December 12, 2012 02:15 PM(left to right): Martin Dickson, U.S. Managing Editor, Financial Times, Janice Muthui, Manager, Community Cooker Foundation and Francesco Vanni d'Archirafi, CEO, Citi Transaction Services
Citi and the Financial Times are pleased to announce that Community Cooker Foundation has been named global winner in the inaugural FT/Citi Ingenuity Awards: Urban Ideas in Action program. A distinguished panel of judges selected the Kenyan not-for-profit organization as the global winner for its development of an innovative and practical waste-burning stove, which holds tremendous potential for environmental, economic and social change in low resource environments.
In addition to the global award, winners were recognized in four categories - education, energy, healthcare and infrastructure - for demonstrating particular originality, efficiency and impact in meeting urban challenges in their respective fields. Winners included: College Possible (Education), Community Cooker Foundation (Energy), GlaxoSmithKline New Citizen (Healthcare) and JCDecaux - Velib' (Infrastructure).
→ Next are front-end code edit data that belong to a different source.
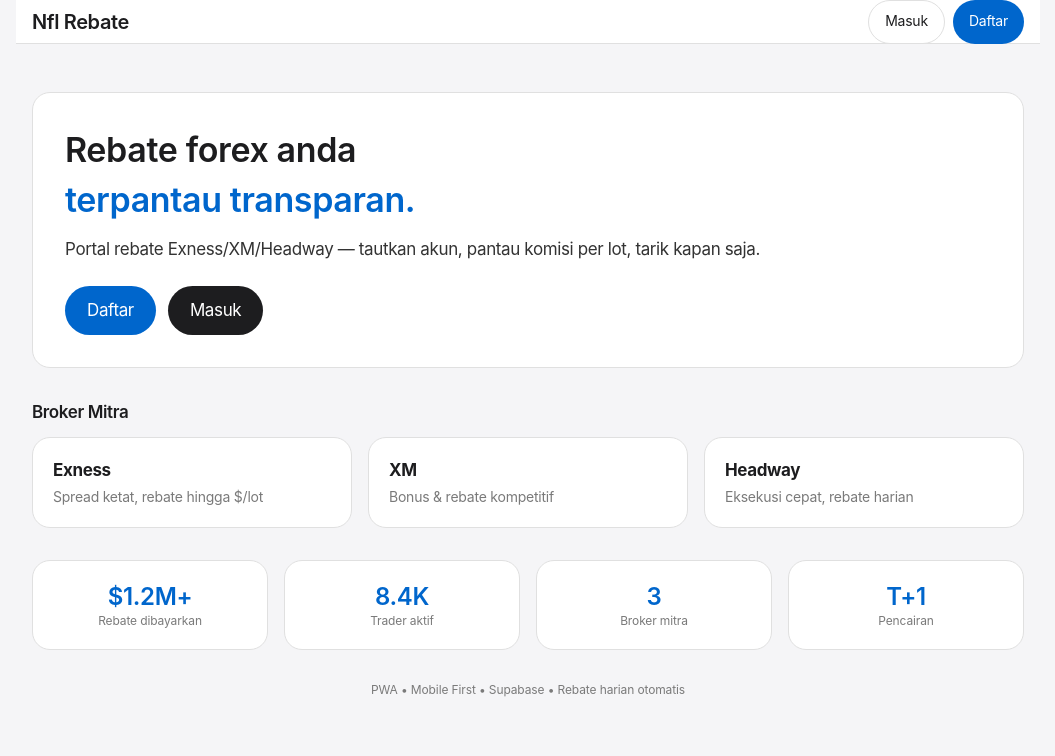
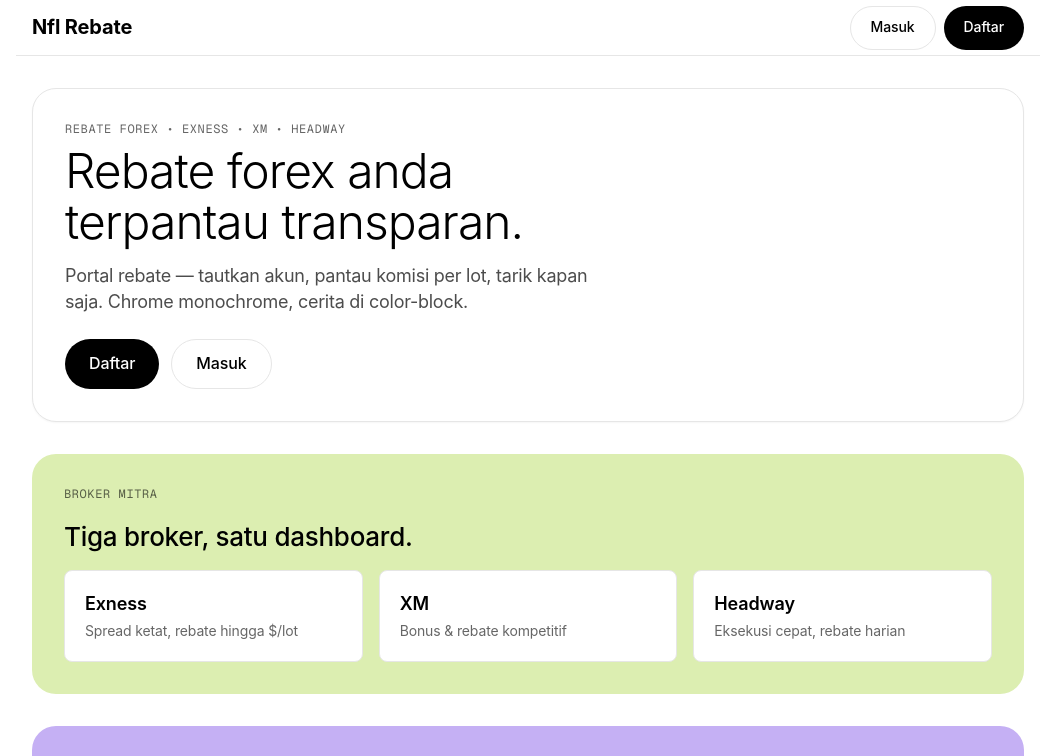
Before and after one commit to naufalirfan/nflrebate, a Next.js app: page / in a window 1280 px wide. Shown: the top 756 px of the page, without its empty margins (112-1167 px from the left). Built offline with nearby package versions, Linux system fonts and the light colour scheme.

Commit message:
[verified] figma DESIGN.md monochrome chrome + pastel blocks, pill 50px, dashed focus

```diff
--- a/src/app/(app)/layout.tsx
+++ b/src/app/(app)/layout.tsx
@@ -1,16 +1,15 @@
 import Link from "next/link";
-import { ThemeToggle } from "@/components/ThemeToggle";
 export default function AppLayout({ children }: { children: React.ReactNode }) {
   return (
     <div className="flex-1 w-full max-w-5xl mx-auto px-4 pb-12">
-      <header className="flex justify-between items-center h-[44px] bg-white dark:bg-zinc-900 border-b border-[#e0e0e0] dark:border-zinc-800 -mx-4 px-4 sticky top-0 z-10">
-        <Link href="/dashboard" className="text-[#1d1d1f] dark:text-white text-xl font-semibold tracking-[-0.374px]">Nfl Rebate</Link>
+      <header className="flex justify-between items-center h-[56px] bg-white border-b border-[#e6e6e6] -mx-4 px-4 sticky top-0 z-10">
+        <Link href="/dashboard" className="text-black text-[20px] font-bold tracking-[-0.14px]" style={{fontFeatureSettings:'"kern" 1'}}>Nfl Rebate</Link>
         <nav className="flex items-center gap-2">
-          <Link href="/dashboard" className="text-[14px] min-h-[44px] inline-flex items-center border border-[#e0e0e0] dark:border-zinc-700 rounded-full px-3 text-[#1d1d1f] dark:text-zinc-100">Dashboard</Link>
-          <Link href="/accounts" className="text-[14px] min-h-[44px] inline-flex items-center border border-[#e0e0e0] dark:border-zinc-700 rounded-full px-3 text-[#1d1d1f] dark:text-zinc-100">Akun</Link>
-          <Link href="/withdraw" className="text-[14px] min-h-[44px] inline-flex items-center border border-[#e0e0e0] dark:border-zinc-700 rounded-full px-3 text-[#1d1d1f] dark:text-zinc-100">Withdraw</Link>
-          <Link href="/admin/import" className="text-[14px] min-h-[44px] inline-flex items-center border border-[#e0e0e0] dark:border-zinc-700 rounded-full px-3 text-[#1d1d1f] dark:text-zinc-100">Import</Link>
-          <Link href="/admin/withdrawals" className="text-[14px] min-h-[44px] inline-flex items-center border border-[#e0e0e0] dark:border-zinc-700 rounded-full px-3 text-[#1d1d1f] dark:text-zinc-100">Admin WD</Link>
+          <Link href="/dashboard" className="text-[14px] min-h-[44px] inline-flex items-center bg-black text-white rounded-[50px] px-4">Dashboard</Link>
+          <Link href="/accounts" className="text-[14px] min-h-[44px] inline-flex items-center border border-[#e6e6e6] rounded-[50px] px-4 text-black bg-white">Akun</Link>
+          <Link href="/withdraw" className="text-[14px] min-h-[44px] inline-flex items-center border border-[#e6e6e6] rounded-[50px] px-4 text-black bg-white">Withdraw</Link>
+          <Link href="/admin/import" className="text-[14px] min-h-[44px] inline-flex items-center border border-[#e6e6e6] rounded-[50px] px-4 text-black bg-white">Import</Link>
+          <Link href="/admin/withdrawals" className="text-[14px] min-h-[44px] inline-flex items-center border border-[#e6e6e6] rounded-[50px] px-4 text-black bg-white">Admin WD</Link>
         </nav>
       </header>
       {children}
--- a/src/app/globals.css
+++ b/src/app/globals.css
@@ -1,33 +1,48 @@
 @import "tailwindcss";
 @custom-variant dark (&:where(.dark, .dark *));
-:root{--background:#f5f5f7;--foreground:#1d1d1f;--primary:#06c;--primary-focus:#0071e3;--hairline:#e0e0e0}
-.dark{--background:#000;--foreground:#ededed}
+/* Figma DESIGN.md tokens: monochrome chrome (#000/#fff) + pastel blocks */
+:root{
+  --background:#ffffff;
+  --foreground:#000000;
+  --primary:#000000;
+  --primary-hover:#1a1a1a;
+  --hairline:#e6e6e6;
+  --hairline-soft:#f1f1f1;
+  --surface-soft:#f7f7f5;
+  --block-lime:#dceeb1;
+  --block-lilac:#c5b0f4;
+  --block-cream:#f4ecd6;
+}
+.dark{--background:#000000;--foreground:#ffffff;--hairline:#2a2a2a;--surface-soft:#141414}
 @theme inline{--color-background:var(--background);--color-foreground:var(--foreground);--font-sans:var(--font-geist-sans);--font-mono:var(--font-geist-mono)}
-*{font-variant-ligatures:common-ligatures}
-body{background:var(--background);color:var(--foreground);font-family:"SF Pro Text",system-ui,-apple-system,BlinkMacSystemFont,sans-serif;font-size:17px;line-height:1.47;letter-spacing:-0.374px;-webkit-font-smoothing:antialiased}
-/* focus ring: single Action Blue */
-:focus-visible{outline:2px solid #0071e3;outline-offset:2px}
-/* auth: Apple parchment + pearl, single Action Blue — pipsbackfx shape, Apple tokens */
-.pbfx-wrap{min-height:100dvh;background:#f5f5f7;display:flex;flex-direction:column}
-.pbfx-header{height:44px;background:#000;display:flex;align-items:center;justify-content:space-between;padding:0 20px}
-.pbfx-logo{color:#fff;font-weight:600;letter-spacing:-0.12px;font-family:"SF Pro Display",system-ui,-apple-system,sans-serif}
-.pbfx-logo span{color:#2997ff}
-.pbfx-nav{display:flex;gap:16px;align-items:center;color:#cccccc;font-size:12px;letter-spacing:-0.12px}
-.pbfx-nav a{color:#fff}.pbfx-nav a.active{color:#2997ff;font-weight:400}
-.pbfx-lang{border:1px solid #333;border-radius:9999px;padding:4px 10px;font-size:12px;color:#fff}
+*{font-variant-ligatures:common-ligatures;font-feature-settings:"kern" 1}
+body{background:var(--background);color:var(--foreground);font-family:Inter,"SF Pro Text",system-ui,-apple-system,BlinkMacSystemFont,sans-serif;font-size:16px;line-height:1.45;letter-spacing:-0.14px;-webkit-font-smoothing:antialiased}
+/* Figma: dashed 2px focus, pill geometry */
+:focus-visible{outline:2px dashed #000;outline-offset:2px}
+.dark :focus-visible{outline-color:#fff}
+/* auth: Figma monochrome pill + pastel block canvas */
+.pbfx-wrap{min-height:100dvh;background:var(--background);display:flex;flex-direction:column}
+.pbfx-header{height:56px;background:var(--background);border-bottom:1px solid var(--hairline);display:flex;align-items:center;justify-content:space-between;padding:0 20px}
+.pbfx-logo{color:var(--foreground);font-weight:700;letter-spacing:-0.14px;font-size:20px}
+.pbfx-logo span{color:var(--foreground)}
+.pbfx-nav{display:flex;gap:16px;align-items:center;color:#6b7280;font-size:14px;letter-spacing:-0.14px}
+.pbfx-nav a{color:var(--foreground);font-weight:400}
+.pbfx-lang{border:1px solid var(--hairline);border-radius:50px;padding:4px 10px;font-size:12px;color:var(--foreground);background:var(--surface-soft)}
 .pbfx-main{flex:1;display:flex;align-items:center;justify-content:center;padding:32px 16px}
-.pbfx-card{width:100%;max-width:420px;background:#fff;border:1px solid #e0e0e0;border-radius:18px;padding:28px 24px;display:flex;flex-direction:column;gap:12px}
-.pbfx-card h2{font-size:17px;font-weight:600;letter-spacing:-0.374px;color:#1d1d1f;text-align:center;margin-bottom:4px;text-transform:none}
-.pbfx-field{display:flex;align-items:center;gap:10px;border:1px solid #e0e0e0;border-radius:9999px;padding:0 14px;background:#fff;height:44px}
-.pbfx-field input{flex:1;border:0;outline:0;background:transparent;padding:0;font-size:17px;letter-spacing:-0.374px;color:#1d1d1f}
-.pbfx-ico{color:#7a7a7a;font-size:14px}
-.pbfx-eye{font-size:14px;color:#06c;font-weight:400;white-space:nowrap}
-.pbfx-err{font-size:14px;letter-spacing:-0.224px;color:#dc2626;background:#fef2f2;border:1px solid #fecaca;border-radius:11px;padding:10px 12px}
-.pbfx-btn{border-radius:9999px;background:#06c;color:#fff;font-weight:400;font-size:17px;letter-spacing:-0.374px;padding:11px 22px;min-height:44px;border:0}
-.pbfx-btn:active{transform:scale(0.95)}
-.pbfx-lost{font-size:14px;letter-spacing:-0.224px;color:#06c;text-align:center}
-.pbfx-signup{font-size:14px;letter-spacing:-0.224px;color:#7a7a7a;text-align:center}.pbfx-signup a{color:#06c;font-weight:400}
-.nfl-card{background:#fff;border:1px solid #e0e0e0;border-radius:18px;padding:24px}
-.nfl-btn{background:#06c;color:#fff;border-radius:9999px;padding:11px 22px;font-size:17px;letter-spacing:-0.374px;min-height:44px;border:0}
-.nfl-btn:active{transform:scale(0.95)}
-.nfl-input{height:44px;border-radius:9999px;border:1px solid #e0e0e0;padding:0 16px;font-size:17px;letter-spacing:-0.374px}
+.pbfx-card{width:100%;max-width:420px;background:var(--background);border:1px solid var(--hairline);border-radius:24px;padding:28px 24px;display:flex;flex-direction:column;gap:12px;box-shadow:0 1px 2px rgba(0,0,0,.04)}
+.pbfx-card h2{font-size:26px;font-weight:540;letter-spacing:-0.26px;color:var(--foreground);text-align:center;margin-bottom:4px}
+.pbfx-field{display:flex;align-items:center;gap:10px;border:1px solid var(--hairline);border-radius:50px;padding:0 14px;background:var(--background);height:44px}
+.pbfx-field:focus-within{border-color:var(--foreground)}
+.pbfx-field input{flex:1;border:0;outline:0;background:transparent;padding:0;font-size:16px;letter-spacing:-0.14px;color:var(--foreground)}
+.pbfx-ico{color:#9ca3af;font-size:14px}
+.pbfx-eye{font-size:14px;color:var(--foreground);font-weight:480;white-space:nowrap}
+.pbfx-err{font-size:14px;letter-spacing:-0.14px;color:#dc2626;background:#fef2f2;border:1px solid #fecaca;border-radius:8px;padding:10px 12px}
+.pbfx-btn{border-radius:50px;background:var(--primary);color:#fff;font-weight:480;font-size:16px;letter-spacing:-0.10px;padding:11px 20px;min-height:44px;border:0}
+.pbfx-btn:active{transform:scale(0.97)}
+.pbfx-lost{font-size:14px;letter-spacing:-0.14px;color:var(--foreground);text-align:center;text-decoration:underline;text-underline-offset:2px}
+.pbfx-signup{font-size:14px;letter-spacing:-0.14px;color:#6b7280;text-align:center}.pbfx-signup a{color:var(--foreground);font-weight:480;text-decoration:underline;text-underline-offset:2px}
+.nfl-card{background:var(--background);border:1px solid var(--hairline);border-radius:24px;padding:24px;box-shadow:0 1px 2px rgba(0,0,0,.04)}
+.nfl-btn{background:var(--primary);color:#fff;border-radius:50px;padding:11px 20px;font-size:16px;letter-spacing:-0.10px;min-height:44px;border:0;font-weight:480}
+.nfl-btn:active{transform:scale(0.97)}
+.nfl-input{height:44px;border-radius:50px;border:1px solid var(--hairline);padding:0 16px;font-size:16px;letter-spacing:-0.14px}
+.nfl-input:focus{border-color:var(--foreground);outline:none}
--- a/src/app/layout.tsx
+++ b/src/app/layout.tsx
@@ -9,7 +9,7 @@ export const metadata: Metadata = {
   description: "Portal rebate Exness, XM, dan Headway — pantau komisi lot anda real-time.",
   manifest: "/manifest.json",
 };
-export const viewport: Viewport = { themeColor: "#f5f5f7" };
+export const viewport: Viewport = { themeColor: "#ffffff" };
 const themeScript = `try{var t=localStorage.getItem("theme");var m=window.matchMedia("(prefers-color-scheme:dark)").matches?"dark":"light";var r=t==="system"||!t?m:t;document.documentElement.classList.add(r)}catch(e){};try{var h=window.location.hash;if(h&&h.indexOf("access_token")>-1){var r2=(h.indexOf("type=recovery")>-1)?"/reset-password":"/dashboard";if(window.location.pathname==="/"||window.location.pathname==="/login"||window.location.pathname==="/register"){window.location.replace(r2+h)}};}catch(e2){}`;
 export default function RootLayout({ children }: { children: React.ReactNode }) {
   return (
--- a/src/app/page.tsx
+++ b/src/app/page.tsx
@@ -1,39 +1,42 @@
 import Link from "next/link";
-import { ThemeToggle } from "@/components/ThemeToggle";
 export default function Home(){
   return (
-    <div className="flex-1 flex flex-col items-center bg-[#f5f5f7]">
-      <nav className="w-full max-w-5xl flex justify-between items-center h-[44px] px-4 bg-white dark:bg-zinc-900 border-b border-[#e0e0e0] dark:border-zinc-800">
-        <b className="text-[#1d1d1f] dark:text-white text-xl font-semibold tracking-[-0.374px]">Nfl Rebate</b>
+    <div className="flex-1 flex flex-col items-center bg-white">
+      <nav className="w-full max-w-5xl flex justify-between items-center h-[56px] px-4 bg-white border-b border-[#e6e6e6] sticky top-0 z-10">
+        <b className="text-black text-[20px] font-bold tracking-[-0.14px]" style={{fontFeatureSettings:'"kern" 1'}}>Nfl Rebate</b>
         <div className="flex gap-2 items-center">
-          <Link href="/login" className="px-4 py-2 min-h-[44px] inline-flex items-center text-[14px] tracking-[-0.224px] border border-[#e0e0e0] dark:border-zinc-700 rounded-full bg-white dark:bg-zinc-800 dark:text-zinc-100 text-[#1d1d1f]">Masuk</Link>
-          <Link href="/register" className="px-4 py-2 min-h-[44px] inline-flex items-center text-[14px] tracking-[-0.224px] bg-[#06c] text-white rounded-full">Daftar</Link>
+          <Link href="/login" className="px-5 py-2 min-h-[44px] inline-flex items-center text-[14px] font-medium tracking-[-0.10px] border border-[#e6e6e6] rounded-[50px] bg-white text-black">Masuk</Link>
+          <Link href="/register" className="px-5 py-2 min-h-[44px] inline-flex items-center text-[14px] font-medium tracking-[-0.10px] bg-black text-white rounded-[50px]">Daftar</Link>
         </div>
       </nav>
-      <main className="flex-1 w-full max-w-5xl px-4 py-12 flex flex-col gap-8">
-        <div className="rounded-[18px] bg-white dark:bg-zinc-800 border border-[#e0e0e0] dark:border-zinc-700 p-8">
-          <h1 className="text-[34px] font-semibold leading-[1.47] tracking-[-0.374px] text-[#1d1d1f] dark:text-white">Rebate forex anda<br/><span className="text-[#06c]">terpantau transparan.</span></h1>
-          <p className="mt-3 text-[17px] leading-[1.47] tracking-[-0.374px] text-[#333] dark:text-zinc-300">Portal rebate Exness/XM/Headway — tautkan akun, pantau komisi per lot, tarik kapan saja.</p>
+      <main className="flex-1 w-full max-w-5xl px-4 py-8 flex flex-col gap-8">
+        <div className="rounded-[24px] bg-white border border-[#e6e6e6] p-8 shadow-[0_1px_2px_rgba(0,0,0,.04)]">
+          <p className="text-[12px] font-mono uppercase tracking-[0.6px] text-black/60">Rebate forex • Exness • XM • Headway</p>
+          <h1 className="mt-2 text-[40px] md:text-[48px] font-[340] leading-[1.05] tracking-[-0.96px] text-black" style={{fontFeatureSettings:'"kern" 1'}}>Rebate forex anda<br/>terpantau transparan.</h1>
+          <p className="mt-4 text-[18px] leading-[1.45] tracking-[-0.26px] text-black/70 max-w-[48ch]">Portal rebate — tautkan akun, pantau komisi per lot, tarik kapan saja. Chrome monochrome, cerita di color-block.</p>
           <div className="mt-6 flex gap-3">
-            <Link href="/register" className="px-[22px] py-3 min-h-[44px] inline-flex items-center bg-[#06c] text-white rounded-full text-[17px] tracking-[-0.374px]">Daftar</Link>
-            <Link href="/login" className="px-[22px] py-3 min-h-[44px] inline-flex items-center bg-[#1d1d1f] text-white rounded-full text-[17px] tracking-[-0.374px]">Masuk</Link>
+            <Link href="/register" className="px-6 py-3 min-h-[44px] inline-flex items-center bg-black text-white rounded-[50px] text-[16px] font-medium tracking-[-0.10px]">Daftar</Link>
+            <Link href="/login" className="px-6 py-3 min-h-[44px] inline-flex items-center bg-white text-black border border-[#e6e6e6] rounded-[50px] text-[16px] font-medium tracking-[-0.10px]">Masuk</Link>
           </div>
         </div>
-        <div>
-          <h2 className="font-semibold text-[17px] tracking-[-0.374px] mb-3 text-[#1d1d1f] dark:text-white">Broker Mitra</h2>
+        <div className="rounded-[24px] p-8 flex flex-col gap-4" style={{background:"#dceeb1"}}>
+          <p className="text-[12px] font-mono uppercase tracking-[0.6px] text-black/60">Broker Mitra</p>
+          <h2 className="text-[26px] font-[540] leading-[1.35] tracking-[-0.26px] text-black">Tiga broker, satu dashboard.</h2>
           <div className="grid grid-cols-1 md:grid-cols-3 gap-4">
-            <div className="bg-white dark:bg-zinc-800 border border-[#e0e0e0] dark:border-zinc-700 rounded-[18px] p-5"><b className="text-[#1d1d1f] dark:text-white text-[17px] tracking-[-0.374px]">Exness</b><p className="text-sm tracking-[-0.224px] text-[#7a7a7a] dark:text-zinc-400 mt-1">Spread ketat, rebate hingga $/lot</p></div>
-            <div className="bg-white dark:bg-zinc-800 border border-[#e0e0e0] dark:border-zinc-700 rounded-[18px] p-5"><b className="text-[#1d1d1f] dark:text-white text-[17px] tracking-[-0.374px]">XM</b><p className="text-sm tracking-[-0.224px] text-[#7a7a7a] dark:text-zinc-400 mt-1">Bonus &amp; rebate kompetitif</p></div>
-            <div className="bg-white dark:bg-zinc-800 border border-[#e0e0e0] dark:border-zinc-700 rounded-[18px] p-5"><b className="text-[#1d1d1f] dark:text-white text-[17px] tracking-[-0.374px]">Headway</b><p className="text-sm tracking-[-0.224px] text-[#7a7a7a] dark:text-zinc-400 mt-1">Eksekusi cepat, rebate harian</p></div>
+            <div className="bg-white border border-[#e6e6e6] rounded-[8px] p-5"><b className="text-black text-[18px] font-semibold">Exness</b><p className="text-[14px] tracking-[-0.14px] text-black/60 mt-1">Spread ketat, rebate hingga $/lot</p></div>
+            <div className="bg-white border border-[#e6e6e6] rounded-[8px] p-5"><b className="text-black text-[18px] font-semibold">XM</b><p className="text-[14px] tracking-[-0.14px] text-black/60 mt-1">Bonus &amp; rebate kompetitif</p></div>
+            <div className="bg-white border border-[#e6e6e6] rounded-[8px] p-5"><b className="text-black text-[18px] font-semibold">Headway</b><p className="text-[14px] tracking-[-0.14px] text-black/60 mt-1">Eksekusi cepat, rebate harian</p></div>
           </div>
         </div>
-        <div className="grid grid-cols-2 md:grid-cols-4 gap-4">
-          <div className="bg-white dark:bg-zinc-800 border border-[#e0e0e0] dark:border-zinc-700 rounded-[18px] p-5 text-center"><p className="text-2xl font-semibold text-[#06c]">$1.2M+</p><p className="text-xs tracking-[-0.12px] text-[#7a7a7a] dark:text-zinc-400">Rebate dibayarkan</p></div>
-          <div className="bg-white dark:bg-zinc-800 border border-[#e0e0e0] dark:border-zinc-700 rounded-[18px] p-5 text-center"><p className="text-2xl font-semibold text-[#06c]">8.4K</p><p className="text-xs tracking-[-0.12px] text-[#7a7a7a] dark:text-zinc-400">Trader aktif</p></div>
-          <div className="bg-white dark:bg-zinc-800 border border-[#e0e0e0] dark:border-zinc-700 rounded-[18px] p-5 text-center"><p className="text-2xl font-semibold text-[#06c]">3</p><p className="text-xs tracking-[-0.12px] text-[#7a7a7a] dark:text-zinc-400">Broker mitra</p></div>
-          <div className="bg-white dark:bg-zinc-800 border border-[#e0e0e0] dark:border-zinc-700 rounded-[18px] p-5 text-center"><p className="text-2xl font-semibold text-[#06c]">T+1</p><p className="text-xs tracking-[-0.12px] text-[#7a7a7a] dark:text-zinc-400">Pencairan</p></div>
+        <div className="rounded-[24px] p-8" style={{background:"#c5b0f4"}}>
+          <div className="grid grid-cols-2 md:grid-cols-4 gap-4">
+            <div className="bg-white border border-[#e6e6e6] rounded-[8px] p-5 text-center"><p className="text-2xl font-bold text-black">$1.2M+</p><p className="text-xs tracking-[0.54px] font-mono uppercase text-black/60">Rebate dibayarkan</p></div>
+            <div className="bg-white border border-[#e6e6e6] rounded-[8px] p-5 text-center"><p className="text-2xl font-bold text-black">8.4K</p><p className="text-xs tracking-[0.54px] font-mono uppercase text-black/60">Trader aktif</p></div>
+            <div className="bg-white border border-[#e6e6e6] rounded-[8px] p-5 text-center"><p className="text-2xl font-bold text-black">3</p><p className="text-xs tracking-[0.54px] font-mono uppercase text-black/60">Broker mitra</p></div>
+            <div className="bg-white border border-[#e6e6e6] rounded-[8px] p-5 text-center"><p className="text-2xl font-bold text-black">T+1</p><p className="text-xs tracking-[0.54px] font-mono uppercase text-black/60">Pencairan</p></div>
+          </div>
         </div>
-        <p className="text-xs tracking-[-0.12px] text-[#7a7a7a] text-center">PWA • Mobile First • Supabase • Rebate harian otomatis</p>
+        <p className="text-xs tracking-[0.6px] font-mono uppercase text-black/40 text-center">PWA • Mobile First • Supabase • Rebate harian otomatis</p>
       </main>
     </div>
   )
```
Also changed, not shown: src/app/(app)/admin/withdrawals/WithdrawalsAdminClient.tsx (+15 -15 lines), src/app/(app)/dashboard/DashboardClient.tsx (+18 -18 lines), src/app/(app)/withdraw/WithdrawClient.tsx (+17 -17 lines), 1 other file (tests, documents, lock files or other folders).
The FT/Citi Ingenuity Awards aim to recognize leaders, teams, organizations and community groups that have developed innovative solutions to benefit cities, citizens and urban communities. Submissions were received from 41 countries, including: Argentina, Australia, Bahrain, Brazil, Bulgaria, Canada, Chile, China, Colombia, Croatia, Denmark, Ecuador, Egypt, Finland, France, Germany, Guatemala, Honduras, India, Indonesia, Japan, Kenya, Lebanon, Lithuania, Macedonia, Mexico, Netherlands, Nicaragua, Nepal, Pakistan, Peru, Poland, South Africa, Spain, Switzerland, Uganda, U.A.E., the United Kingdom, the United States and Uruguay.
We are pleased to congratulate the winners and all the finalists for developing urban solutions that are innovative, scalable and replicable. Enabling progress has been Citi's central mission for 200 years. We are proud to recognize those who share our commitment to help cities thrive and strengthen the communities where we live and work.